» **TASK OBJECTIVE**:
Give a bare count of the lines with "color" in the material below.

» **ENTRIES SUPPLIED**:

──────────────────────────────

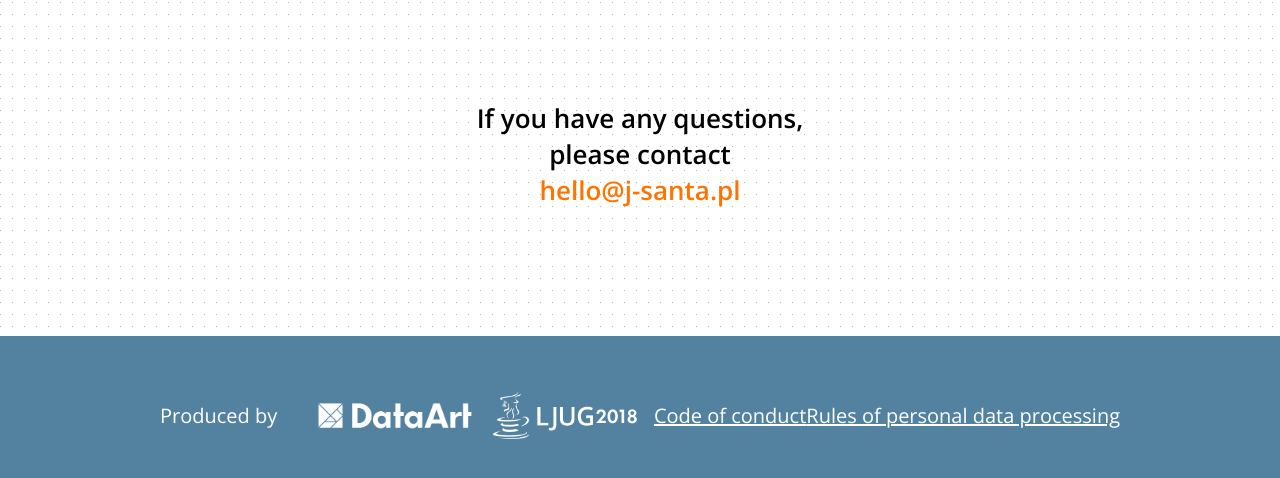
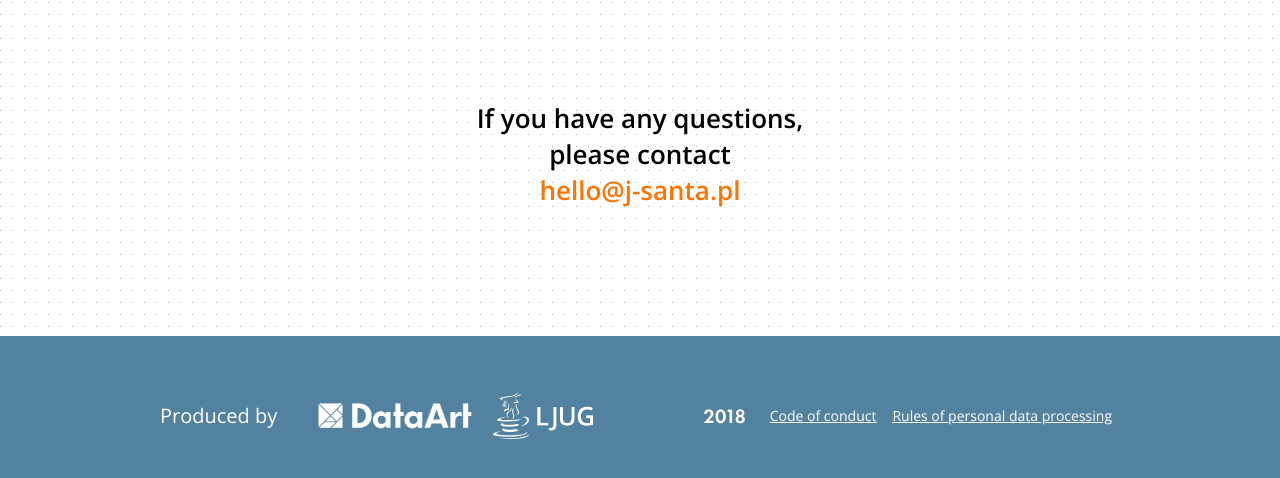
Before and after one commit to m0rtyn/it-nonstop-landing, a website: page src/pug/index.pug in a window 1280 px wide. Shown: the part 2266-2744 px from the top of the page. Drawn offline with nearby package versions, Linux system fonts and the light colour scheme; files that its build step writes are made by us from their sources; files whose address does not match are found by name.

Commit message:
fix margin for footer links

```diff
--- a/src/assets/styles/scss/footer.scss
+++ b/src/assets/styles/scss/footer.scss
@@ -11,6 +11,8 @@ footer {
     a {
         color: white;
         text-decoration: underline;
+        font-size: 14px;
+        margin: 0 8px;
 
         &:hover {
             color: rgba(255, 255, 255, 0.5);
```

──────────────────────────────

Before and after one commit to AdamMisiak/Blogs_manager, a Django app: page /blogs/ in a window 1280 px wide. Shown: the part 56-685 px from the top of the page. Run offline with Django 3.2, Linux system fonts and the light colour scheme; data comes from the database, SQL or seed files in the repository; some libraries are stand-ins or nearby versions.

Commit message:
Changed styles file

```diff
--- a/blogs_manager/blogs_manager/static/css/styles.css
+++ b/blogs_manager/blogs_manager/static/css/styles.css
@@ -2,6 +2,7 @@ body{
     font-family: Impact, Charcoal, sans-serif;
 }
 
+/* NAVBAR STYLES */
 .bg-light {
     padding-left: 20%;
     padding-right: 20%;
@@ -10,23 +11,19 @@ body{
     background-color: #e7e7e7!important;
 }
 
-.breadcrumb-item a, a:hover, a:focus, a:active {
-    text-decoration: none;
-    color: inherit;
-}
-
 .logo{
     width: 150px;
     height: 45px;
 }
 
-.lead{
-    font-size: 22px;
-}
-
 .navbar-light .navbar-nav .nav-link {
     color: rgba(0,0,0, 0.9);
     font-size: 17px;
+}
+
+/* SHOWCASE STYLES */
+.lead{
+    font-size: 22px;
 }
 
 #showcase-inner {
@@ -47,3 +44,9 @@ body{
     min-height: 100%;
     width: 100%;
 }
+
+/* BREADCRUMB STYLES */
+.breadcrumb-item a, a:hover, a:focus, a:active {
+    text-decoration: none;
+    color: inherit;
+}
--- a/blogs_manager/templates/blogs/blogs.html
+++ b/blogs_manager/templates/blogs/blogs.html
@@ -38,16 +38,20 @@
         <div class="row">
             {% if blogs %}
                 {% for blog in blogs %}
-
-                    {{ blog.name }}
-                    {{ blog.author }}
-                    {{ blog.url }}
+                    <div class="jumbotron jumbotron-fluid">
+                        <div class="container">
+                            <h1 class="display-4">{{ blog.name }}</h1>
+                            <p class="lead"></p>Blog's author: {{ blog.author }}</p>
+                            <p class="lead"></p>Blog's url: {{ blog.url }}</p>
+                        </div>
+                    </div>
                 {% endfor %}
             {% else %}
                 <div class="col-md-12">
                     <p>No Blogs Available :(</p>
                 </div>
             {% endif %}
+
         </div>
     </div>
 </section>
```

──────────────────────────────

» **EXERCISE RESPONSE**:
6